Data entries:
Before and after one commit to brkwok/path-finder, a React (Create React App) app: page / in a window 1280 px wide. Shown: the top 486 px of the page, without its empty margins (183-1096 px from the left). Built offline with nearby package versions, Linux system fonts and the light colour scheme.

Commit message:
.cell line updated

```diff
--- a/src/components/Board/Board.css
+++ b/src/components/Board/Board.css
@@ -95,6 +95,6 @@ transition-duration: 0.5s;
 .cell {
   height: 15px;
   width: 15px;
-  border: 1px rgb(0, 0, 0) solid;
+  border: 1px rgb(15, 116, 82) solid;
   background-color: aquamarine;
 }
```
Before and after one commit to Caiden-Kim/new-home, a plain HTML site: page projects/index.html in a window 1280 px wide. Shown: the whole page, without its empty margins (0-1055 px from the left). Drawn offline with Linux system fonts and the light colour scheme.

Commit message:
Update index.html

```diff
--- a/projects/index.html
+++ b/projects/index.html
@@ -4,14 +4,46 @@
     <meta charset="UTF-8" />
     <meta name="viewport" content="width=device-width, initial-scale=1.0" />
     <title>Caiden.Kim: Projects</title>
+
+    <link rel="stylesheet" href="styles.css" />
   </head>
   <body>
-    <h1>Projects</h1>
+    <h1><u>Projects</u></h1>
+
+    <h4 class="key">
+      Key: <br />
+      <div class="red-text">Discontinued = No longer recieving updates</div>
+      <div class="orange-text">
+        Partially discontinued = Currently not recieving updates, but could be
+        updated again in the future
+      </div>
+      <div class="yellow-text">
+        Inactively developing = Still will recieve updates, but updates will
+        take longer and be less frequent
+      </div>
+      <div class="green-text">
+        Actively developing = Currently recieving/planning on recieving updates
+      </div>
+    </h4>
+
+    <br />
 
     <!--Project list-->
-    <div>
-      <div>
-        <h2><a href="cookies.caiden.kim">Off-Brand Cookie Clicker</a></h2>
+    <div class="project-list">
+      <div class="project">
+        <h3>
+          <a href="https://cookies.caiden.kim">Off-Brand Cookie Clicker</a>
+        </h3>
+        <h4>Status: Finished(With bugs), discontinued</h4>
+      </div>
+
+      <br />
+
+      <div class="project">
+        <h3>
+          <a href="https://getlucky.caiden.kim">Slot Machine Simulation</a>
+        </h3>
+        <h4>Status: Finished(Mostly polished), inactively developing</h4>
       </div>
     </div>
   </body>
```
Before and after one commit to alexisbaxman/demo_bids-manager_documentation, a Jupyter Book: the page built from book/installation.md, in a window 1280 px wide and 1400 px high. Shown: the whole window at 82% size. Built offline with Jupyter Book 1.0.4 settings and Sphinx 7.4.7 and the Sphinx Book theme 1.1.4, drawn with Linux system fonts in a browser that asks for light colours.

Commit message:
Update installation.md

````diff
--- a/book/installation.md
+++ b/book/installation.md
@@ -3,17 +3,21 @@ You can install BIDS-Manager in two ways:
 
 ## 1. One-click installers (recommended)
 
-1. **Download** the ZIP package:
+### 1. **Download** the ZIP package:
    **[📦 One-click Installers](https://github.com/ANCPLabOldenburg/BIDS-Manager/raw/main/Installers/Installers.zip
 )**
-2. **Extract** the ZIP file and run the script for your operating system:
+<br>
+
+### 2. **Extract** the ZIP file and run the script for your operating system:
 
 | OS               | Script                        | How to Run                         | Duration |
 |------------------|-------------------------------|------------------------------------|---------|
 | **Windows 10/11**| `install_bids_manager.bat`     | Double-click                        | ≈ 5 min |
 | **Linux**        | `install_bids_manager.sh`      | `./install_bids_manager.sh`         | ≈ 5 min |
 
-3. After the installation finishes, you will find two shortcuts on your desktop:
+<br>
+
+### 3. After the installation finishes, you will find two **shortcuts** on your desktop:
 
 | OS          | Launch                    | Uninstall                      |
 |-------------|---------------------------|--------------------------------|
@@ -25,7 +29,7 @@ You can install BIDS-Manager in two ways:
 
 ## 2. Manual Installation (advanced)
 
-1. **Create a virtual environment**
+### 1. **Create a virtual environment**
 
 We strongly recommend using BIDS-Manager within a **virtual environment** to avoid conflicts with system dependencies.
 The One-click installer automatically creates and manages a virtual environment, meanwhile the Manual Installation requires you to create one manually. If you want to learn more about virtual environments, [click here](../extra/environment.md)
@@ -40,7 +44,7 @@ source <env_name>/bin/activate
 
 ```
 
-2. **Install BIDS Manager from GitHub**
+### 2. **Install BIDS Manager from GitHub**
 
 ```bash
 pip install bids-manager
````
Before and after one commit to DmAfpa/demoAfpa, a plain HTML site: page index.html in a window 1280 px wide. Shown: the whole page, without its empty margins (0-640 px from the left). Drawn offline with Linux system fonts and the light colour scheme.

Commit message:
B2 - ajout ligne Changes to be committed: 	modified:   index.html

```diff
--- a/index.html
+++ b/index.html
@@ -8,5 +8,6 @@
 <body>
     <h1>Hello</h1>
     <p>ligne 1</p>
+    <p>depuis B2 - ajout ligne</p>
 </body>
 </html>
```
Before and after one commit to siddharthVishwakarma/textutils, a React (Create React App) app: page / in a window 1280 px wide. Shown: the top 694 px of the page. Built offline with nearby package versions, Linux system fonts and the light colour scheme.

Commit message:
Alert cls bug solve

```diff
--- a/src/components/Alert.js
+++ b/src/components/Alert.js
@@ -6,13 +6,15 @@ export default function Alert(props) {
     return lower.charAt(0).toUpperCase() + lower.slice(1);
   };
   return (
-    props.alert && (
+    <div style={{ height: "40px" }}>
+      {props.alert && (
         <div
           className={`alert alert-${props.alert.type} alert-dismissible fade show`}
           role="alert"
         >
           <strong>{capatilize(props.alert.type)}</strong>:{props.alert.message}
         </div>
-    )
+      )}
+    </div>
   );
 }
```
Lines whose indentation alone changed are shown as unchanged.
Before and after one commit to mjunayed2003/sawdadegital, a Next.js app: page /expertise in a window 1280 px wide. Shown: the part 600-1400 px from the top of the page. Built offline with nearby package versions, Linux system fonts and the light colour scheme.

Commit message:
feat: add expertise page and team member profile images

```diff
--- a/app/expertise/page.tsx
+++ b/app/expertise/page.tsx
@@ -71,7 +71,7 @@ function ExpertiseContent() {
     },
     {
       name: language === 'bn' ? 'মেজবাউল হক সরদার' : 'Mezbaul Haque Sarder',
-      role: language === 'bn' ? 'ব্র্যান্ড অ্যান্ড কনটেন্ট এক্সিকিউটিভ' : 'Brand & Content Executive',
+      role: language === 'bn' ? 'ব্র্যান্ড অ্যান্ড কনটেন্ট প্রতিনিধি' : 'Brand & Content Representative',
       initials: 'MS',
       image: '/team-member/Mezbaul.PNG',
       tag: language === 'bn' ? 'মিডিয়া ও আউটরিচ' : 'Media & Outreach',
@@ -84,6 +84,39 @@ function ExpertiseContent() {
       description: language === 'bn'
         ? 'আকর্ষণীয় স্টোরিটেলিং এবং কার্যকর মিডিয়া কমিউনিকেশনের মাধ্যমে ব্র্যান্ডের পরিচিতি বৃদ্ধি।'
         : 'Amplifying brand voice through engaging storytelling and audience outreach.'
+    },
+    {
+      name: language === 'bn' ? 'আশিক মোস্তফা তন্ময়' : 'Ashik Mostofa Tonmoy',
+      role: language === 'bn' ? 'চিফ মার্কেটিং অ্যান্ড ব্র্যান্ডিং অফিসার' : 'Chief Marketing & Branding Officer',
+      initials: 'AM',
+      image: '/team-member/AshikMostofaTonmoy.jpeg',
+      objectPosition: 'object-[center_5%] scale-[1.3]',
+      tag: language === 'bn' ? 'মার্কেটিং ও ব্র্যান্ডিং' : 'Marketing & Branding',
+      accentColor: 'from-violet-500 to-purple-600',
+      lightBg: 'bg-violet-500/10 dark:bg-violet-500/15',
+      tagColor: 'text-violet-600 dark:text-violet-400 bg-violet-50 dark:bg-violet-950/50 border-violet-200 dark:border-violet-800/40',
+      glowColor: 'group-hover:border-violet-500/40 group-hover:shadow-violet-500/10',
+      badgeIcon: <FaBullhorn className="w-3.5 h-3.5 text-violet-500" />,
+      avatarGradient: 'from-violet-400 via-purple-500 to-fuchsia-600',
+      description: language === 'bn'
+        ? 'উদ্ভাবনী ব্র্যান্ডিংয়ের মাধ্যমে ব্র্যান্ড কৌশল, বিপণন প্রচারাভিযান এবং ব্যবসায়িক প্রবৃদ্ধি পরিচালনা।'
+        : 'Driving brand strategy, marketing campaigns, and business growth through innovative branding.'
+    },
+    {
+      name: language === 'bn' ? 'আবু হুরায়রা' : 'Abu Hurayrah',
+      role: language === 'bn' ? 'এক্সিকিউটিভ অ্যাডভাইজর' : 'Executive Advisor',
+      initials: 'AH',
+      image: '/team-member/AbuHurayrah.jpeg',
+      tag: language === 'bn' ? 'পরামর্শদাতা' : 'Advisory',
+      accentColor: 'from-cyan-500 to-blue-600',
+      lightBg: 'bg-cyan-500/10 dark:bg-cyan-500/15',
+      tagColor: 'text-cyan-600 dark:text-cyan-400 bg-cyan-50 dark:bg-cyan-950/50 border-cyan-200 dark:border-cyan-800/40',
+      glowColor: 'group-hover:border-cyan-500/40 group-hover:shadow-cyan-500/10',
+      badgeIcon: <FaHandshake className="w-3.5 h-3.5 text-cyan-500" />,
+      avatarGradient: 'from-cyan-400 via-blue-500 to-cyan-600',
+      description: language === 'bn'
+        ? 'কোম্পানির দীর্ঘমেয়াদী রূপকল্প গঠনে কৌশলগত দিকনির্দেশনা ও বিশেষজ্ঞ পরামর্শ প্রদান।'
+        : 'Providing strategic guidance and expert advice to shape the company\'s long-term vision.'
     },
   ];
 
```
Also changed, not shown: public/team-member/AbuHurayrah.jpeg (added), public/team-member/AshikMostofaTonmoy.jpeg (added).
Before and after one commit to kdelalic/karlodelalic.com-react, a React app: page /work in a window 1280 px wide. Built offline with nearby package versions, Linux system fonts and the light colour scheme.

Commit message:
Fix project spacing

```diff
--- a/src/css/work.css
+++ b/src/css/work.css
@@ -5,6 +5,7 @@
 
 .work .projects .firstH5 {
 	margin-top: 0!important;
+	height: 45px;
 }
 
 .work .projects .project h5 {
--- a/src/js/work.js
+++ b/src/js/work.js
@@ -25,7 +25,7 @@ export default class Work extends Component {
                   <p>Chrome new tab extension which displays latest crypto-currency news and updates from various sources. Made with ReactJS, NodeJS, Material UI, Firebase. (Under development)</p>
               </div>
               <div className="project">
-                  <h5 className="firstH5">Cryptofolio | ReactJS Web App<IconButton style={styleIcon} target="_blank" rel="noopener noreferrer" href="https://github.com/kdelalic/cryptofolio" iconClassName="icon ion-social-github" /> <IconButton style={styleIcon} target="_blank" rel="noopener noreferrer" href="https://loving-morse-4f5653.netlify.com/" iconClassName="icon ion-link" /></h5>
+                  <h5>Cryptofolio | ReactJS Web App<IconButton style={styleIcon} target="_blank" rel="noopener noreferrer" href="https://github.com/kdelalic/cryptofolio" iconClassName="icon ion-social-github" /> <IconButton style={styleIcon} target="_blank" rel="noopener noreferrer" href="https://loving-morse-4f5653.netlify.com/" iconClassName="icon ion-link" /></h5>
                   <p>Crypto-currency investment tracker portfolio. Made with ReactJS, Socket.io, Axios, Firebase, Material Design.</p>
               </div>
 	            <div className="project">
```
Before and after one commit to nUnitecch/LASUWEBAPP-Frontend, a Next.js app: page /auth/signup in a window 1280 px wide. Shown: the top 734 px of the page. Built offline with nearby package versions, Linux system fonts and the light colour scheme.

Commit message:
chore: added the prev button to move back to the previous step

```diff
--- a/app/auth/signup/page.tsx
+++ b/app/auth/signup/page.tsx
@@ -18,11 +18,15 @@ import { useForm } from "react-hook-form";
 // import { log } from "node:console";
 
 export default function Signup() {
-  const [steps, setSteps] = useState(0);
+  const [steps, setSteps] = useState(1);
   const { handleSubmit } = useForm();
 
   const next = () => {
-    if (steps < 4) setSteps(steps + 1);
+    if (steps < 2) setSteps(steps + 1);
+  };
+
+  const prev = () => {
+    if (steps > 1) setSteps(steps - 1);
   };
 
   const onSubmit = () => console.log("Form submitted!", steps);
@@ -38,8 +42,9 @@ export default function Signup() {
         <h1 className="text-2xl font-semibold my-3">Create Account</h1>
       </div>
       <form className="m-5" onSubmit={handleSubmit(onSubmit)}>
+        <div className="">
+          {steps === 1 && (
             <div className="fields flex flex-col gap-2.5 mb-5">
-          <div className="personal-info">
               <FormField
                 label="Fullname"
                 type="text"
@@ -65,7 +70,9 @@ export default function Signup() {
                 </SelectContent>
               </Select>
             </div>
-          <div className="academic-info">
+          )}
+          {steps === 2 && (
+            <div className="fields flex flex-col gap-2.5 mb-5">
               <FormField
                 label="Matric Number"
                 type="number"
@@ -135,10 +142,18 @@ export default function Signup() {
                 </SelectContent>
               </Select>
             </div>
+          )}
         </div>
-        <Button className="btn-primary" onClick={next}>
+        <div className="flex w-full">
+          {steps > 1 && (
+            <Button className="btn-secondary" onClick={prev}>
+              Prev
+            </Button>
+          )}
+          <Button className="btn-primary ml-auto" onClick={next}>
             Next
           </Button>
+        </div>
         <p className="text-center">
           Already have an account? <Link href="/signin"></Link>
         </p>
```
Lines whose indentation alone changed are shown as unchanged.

### Assigned task
From the entries above, extract every line where the word "height" appears.

### Response
   height: 15px;
+    <div style={{ height: "40px" }}>
+	height: 45px;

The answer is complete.